Crouse Health Online: Wellness is just a click away.
Share Share
  |  Connect with Us: 
Text Size

Health News

Barbeque May Contain Hidden Dangers

Barbeque May Contain Hidden Dangers


SUNDAY, July 17 (HealthDay News) -- Backyard barbeques are a big part of summer fun, but avoiding their hidden dangers is key to staying healthy and enjoying a cookout, a doctor suggests.

Barbeques can result in food poisoning from raw or undercooked foods; temperamental grills can cause burns; and charred meat may contribute to the development of certain types of cancer, according to Dr. Martha Howard, a Chicago Healers practitioner.

But it doesn't have to be that way, Howard noted in a news release from the health care network. As the summer heats up and more people fire up their grills, Howard offers the following tips to help ensure safe and healthy barbeques:

  • Keep it clean. Be sure to scrub the grill and remove old fats.
  • Use wood starters for charcoal -- not petroleum. Stack charcoal in a two-pound metal can with the ends cut off. Spread out the coals with tongs once they are well-lit.
  • Become familiar with the grill. It's important to know how to operate and turn off a propane grill safely.
  • Use proper hygiene. Remember to wash your hands and use separate plates and cutting boards for raw and cooked meats.
  • Use marinades. Marinated meat may char less. Just don't let meat sit out while it's marinating.
  • Precook. Avoid taking meats or poultry directly from the freezer to the grill. Precooking before grilling reduces overall cooking temperature and charring.
  • Cut down to size. Cut meat and chicken into smaller pieces so they cook thoroughly.
  • Check temperatures. To avoid food poisoning, check temperatures with a meat thermometer: chicken, 165 degrees; hamburger, 160 degrees; pork, 150 degrees; hot dogs, 140 degrees; steak, 160 degrees for medium.
  • Don't allow meat to become charred. Charred meat contains three potentially cancer-causing chemicals: PhIP, HCAs (heterocyclic amines) and PAHs (polycyclic aromatic hydrocarbons).
  • Trim the fat. Less fat on meat and poultry means fewer PAHs.
  • Try more vegetables. Vegetables can be grilled for a healthy alternative to meat.
  • Turn it off. At the end of the barbecue, be sure to put out charcoal completely, or turn the propane valve off.

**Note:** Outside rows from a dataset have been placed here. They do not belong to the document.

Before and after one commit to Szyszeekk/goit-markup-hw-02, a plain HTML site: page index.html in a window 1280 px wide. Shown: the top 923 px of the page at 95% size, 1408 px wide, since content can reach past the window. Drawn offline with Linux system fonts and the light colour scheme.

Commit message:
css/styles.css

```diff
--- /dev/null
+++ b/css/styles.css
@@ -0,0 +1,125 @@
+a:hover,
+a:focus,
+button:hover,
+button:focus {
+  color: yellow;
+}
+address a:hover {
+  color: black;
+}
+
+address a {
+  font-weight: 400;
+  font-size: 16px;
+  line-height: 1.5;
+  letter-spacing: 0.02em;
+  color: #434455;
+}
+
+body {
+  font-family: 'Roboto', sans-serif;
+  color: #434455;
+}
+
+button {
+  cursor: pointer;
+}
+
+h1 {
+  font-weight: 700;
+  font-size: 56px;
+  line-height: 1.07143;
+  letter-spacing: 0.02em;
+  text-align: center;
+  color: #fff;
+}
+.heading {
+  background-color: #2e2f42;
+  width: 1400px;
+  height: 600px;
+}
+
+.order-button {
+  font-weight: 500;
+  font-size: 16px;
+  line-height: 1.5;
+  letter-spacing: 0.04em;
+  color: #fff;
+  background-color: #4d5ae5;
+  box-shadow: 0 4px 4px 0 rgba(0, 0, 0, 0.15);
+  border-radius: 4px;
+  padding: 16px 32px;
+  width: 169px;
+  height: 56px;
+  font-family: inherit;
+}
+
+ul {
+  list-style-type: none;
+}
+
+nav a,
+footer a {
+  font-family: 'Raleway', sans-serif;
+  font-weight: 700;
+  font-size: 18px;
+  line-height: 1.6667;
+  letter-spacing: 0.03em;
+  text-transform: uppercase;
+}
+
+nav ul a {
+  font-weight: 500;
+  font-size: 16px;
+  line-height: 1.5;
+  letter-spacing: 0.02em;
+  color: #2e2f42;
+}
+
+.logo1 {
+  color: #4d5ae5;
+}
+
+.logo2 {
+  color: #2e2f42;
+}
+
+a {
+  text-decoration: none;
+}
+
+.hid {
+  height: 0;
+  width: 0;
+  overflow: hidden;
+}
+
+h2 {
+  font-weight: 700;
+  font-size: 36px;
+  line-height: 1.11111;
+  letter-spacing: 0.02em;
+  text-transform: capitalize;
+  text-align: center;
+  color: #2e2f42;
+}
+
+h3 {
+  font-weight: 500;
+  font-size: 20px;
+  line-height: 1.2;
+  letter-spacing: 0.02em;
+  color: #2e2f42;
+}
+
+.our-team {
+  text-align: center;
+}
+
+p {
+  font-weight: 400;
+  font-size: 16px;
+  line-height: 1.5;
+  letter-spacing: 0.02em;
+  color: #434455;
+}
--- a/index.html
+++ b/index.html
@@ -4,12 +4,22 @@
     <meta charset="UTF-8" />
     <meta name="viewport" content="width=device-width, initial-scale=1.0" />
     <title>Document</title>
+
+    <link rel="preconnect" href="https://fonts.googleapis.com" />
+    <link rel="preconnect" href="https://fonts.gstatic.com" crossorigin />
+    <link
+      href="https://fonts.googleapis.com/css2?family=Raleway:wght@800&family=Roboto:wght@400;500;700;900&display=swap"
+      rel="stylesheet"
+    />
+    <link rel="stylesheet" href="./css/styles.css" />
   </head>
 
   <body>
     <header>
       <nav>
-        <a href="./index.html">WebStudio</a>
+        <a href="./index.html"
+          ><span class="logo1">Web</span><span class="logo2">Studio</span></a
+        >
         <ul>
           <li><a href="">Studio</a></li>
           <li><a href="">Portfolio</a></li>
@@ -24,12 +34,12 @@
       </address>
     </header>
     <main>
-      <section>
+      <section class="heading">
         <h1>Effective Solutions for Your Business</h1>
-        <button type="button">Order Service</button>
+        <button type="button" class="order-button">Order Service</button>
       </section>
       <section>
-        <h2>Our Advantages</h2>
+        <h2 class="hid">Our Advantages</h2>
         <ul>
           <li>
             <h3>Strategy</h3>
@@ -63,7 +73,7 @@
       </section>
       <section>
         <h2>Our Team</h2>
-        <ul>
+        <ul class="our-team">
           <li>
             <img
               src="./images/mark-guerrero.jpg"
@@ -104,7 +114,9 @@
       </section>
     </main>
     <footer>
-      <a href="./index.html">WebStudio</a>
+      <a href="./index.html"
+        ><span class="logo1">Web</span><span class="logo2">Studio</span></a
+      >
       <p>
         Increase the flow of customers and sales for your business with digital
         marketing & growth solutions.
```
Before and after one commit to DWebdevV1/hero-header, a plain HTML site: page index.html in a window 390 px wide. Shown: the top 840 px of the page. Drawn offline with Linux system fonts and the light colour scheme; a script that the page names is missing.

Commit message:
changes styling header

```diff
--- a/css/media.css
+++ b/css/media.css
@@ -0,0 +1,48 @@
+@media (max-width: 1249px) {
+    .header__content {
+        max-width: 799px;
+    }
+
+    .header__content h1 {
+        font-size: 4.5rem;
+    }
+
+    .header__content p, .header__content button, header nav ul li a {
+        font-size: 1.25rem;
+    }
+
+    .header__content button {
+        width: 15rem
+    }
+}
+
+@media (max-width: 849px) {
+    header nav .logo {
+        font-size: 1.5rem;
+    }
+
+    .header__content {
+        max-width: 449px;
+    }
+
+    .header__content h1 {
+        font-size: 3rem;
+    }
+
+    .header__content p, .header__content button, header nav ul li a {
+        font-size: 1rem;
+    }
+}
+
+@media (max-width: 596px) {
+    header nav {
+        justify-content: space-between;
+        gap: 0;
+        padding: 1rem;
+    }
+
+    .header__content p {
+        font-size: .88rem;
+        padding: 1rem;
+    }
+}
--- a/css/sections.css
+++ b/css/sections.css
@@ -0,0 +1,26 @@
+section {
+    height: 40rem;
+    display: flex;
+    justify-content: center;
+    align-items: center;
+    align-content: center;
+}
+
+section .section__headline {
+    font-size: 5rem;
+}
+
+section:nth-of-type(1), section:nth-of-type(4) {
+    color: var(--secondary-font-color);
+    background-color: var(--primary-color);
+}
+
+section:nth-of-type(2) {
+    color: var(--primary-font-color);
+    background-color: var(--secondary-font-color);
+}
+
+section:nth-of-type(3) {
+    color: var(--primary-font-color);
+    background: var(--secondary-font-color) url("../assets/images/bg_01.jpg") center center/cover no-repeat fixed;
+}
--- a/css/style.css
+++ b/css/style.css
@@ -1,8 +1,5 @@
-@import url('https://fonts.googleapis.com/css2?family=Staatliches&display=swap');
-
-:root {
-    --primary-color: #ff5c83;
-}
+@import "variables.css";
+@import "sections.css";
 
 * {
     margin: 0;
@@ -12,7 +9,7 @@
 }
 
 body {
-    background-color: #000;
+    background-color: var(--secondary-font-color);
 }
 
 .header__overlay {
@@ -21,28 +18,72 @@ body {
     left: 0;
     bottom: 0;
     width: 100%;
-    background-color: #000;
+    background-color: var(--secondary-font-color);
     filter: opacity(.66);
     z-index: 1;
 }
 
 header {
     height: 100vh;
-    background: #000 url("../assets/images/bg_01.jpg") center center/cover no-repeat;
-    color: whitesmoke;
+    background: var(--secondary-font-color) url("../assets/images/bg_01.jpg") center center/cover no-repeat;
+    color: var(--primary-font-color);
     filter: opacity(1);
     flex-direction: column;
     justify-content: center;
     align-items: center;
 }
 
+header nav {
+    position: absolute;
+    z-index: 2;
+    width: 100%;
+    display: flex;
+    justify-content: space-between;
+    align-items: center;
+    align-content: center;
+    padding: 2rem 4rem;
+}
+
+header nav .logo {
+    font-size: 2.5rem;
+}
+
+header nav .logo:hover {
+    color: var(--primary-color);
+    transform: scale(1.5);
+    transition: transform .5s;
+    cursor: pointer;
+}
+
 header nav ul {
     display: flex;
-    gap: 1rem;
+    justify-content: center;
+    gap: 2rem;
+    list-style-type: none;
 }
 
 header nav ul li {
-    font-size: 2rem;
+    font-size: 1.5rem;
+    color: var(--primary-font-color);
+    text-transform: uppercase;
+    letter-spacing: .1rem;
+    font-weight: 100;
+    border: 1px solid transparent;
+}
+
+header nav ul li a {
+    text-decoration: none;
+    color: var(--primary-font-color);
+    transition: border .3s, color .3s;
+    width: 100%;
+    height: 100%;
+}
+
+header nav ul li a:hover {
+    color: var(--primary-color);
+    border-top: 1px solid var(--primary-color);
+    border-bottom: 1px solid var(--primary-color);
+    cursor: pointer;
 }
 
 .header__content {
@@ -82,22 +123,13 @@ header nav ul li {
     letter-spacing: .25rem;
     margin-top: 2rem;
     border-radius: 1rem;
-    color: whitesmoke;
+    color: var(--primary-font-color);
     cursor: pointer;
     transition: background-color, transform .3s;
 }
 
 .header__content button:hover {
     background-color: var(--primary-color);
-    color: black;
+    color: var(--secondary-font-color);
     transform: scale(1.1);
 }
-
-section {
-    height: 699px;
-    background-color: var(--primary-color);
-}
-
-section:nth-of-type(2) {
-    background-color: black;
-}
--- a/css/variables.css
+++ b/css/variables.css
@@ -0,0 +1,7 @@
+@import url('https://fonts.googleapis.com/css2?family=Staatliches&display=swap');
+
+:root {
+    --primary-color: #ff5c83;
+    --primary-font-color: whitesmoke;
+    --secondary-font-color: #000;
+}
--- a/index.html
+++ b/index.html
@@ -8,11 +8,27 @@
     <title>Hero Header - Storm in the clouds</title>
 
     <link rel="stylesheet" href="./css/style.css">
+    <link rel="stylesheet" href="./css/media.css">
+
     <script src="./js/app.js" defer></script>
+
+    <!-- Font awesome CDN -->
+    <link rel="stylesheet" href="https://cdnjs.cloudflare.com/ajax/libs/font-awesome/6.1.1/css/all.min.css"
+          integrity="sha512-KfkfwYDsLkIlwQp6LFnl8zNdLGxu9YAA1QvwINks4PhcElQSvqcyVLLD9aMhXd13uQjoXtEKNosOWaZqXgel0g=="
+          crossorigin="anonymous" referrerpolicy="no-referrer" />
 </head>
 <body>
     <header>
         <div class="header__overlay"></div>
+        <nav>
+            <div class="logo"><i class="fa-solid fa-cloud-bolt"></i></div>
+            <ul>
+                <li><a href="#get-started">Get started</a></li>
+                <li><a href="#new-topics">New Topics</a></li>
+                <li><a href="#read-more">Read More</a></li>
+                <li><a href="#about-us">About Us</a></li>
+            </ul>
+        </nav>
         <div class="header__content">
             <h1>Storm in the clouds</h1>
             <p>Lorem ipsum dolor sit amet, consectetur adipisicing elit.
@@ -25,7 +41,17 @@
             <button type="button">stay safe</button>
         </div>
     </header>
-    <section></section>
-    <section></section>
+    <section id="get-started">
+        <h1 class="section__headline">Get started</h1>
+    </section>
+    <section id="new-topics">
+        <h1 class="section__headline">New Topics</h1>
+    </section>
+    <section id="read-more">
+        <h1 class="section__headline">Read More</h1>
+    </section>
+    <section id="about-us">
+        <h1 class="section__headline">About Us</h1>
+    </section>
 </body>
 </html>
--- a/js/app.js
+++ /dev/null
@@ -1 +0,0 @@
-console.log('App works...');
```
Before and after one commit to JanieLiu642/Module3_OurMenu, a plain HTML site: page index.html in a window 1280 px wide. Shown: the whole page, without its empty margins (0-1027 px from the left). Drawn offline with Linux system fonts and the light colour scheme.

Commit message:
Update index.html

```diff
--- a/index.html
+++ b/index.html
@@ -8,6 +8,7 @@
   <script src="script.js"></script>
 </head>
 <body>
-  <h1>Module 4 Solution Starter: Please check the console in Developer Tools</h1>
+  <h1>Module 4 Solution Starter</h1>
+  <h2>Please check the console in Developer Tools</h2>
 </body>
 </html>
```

More information

The U.S. Food and Drug Administration has more about barbeque safety.

Copyright © 2011 HealthDay. All rights reserved.

Please be aware that this information is provided to supplement the care provided by your physician. It is neither intended nor implied to be a substitute for professional medical advice. CALL YOUR HEALTHCARE PROVIDER IMMEDIATELY IF YOU THINK YOU MAY HAVE A MEDICAL EMERGENCY. Always seek the advice of your physician or other qualified health provider prior to starting any new treatment or with any questions you may have regarding a medical condition.


Latest News

Crouse Hospital Appoints Chief Information Officer
more >

MedEx Bedside Prescription Delivery Service

Free service offers convenience, patient education at discharge.
more >

Weight Loss Surgery

Is it right for you? Attend a free information seminar held twice monthly.
more >

Quality at Crouse

See how Crouse Hospital strives to provide the best in patient care.
more >

Cheer Up That Special Someone

Say get well or welcome a new arrival with a gift purchased right at Crouse.

more >

Make an Online Donation Now

Your donation of any amount helps support Crouse services & programs in a meaningful way.
more >

Shop Online Now

Say get well, thinking of you or welcome new baby with a unique gift from the Crouse Gift Shop.

more >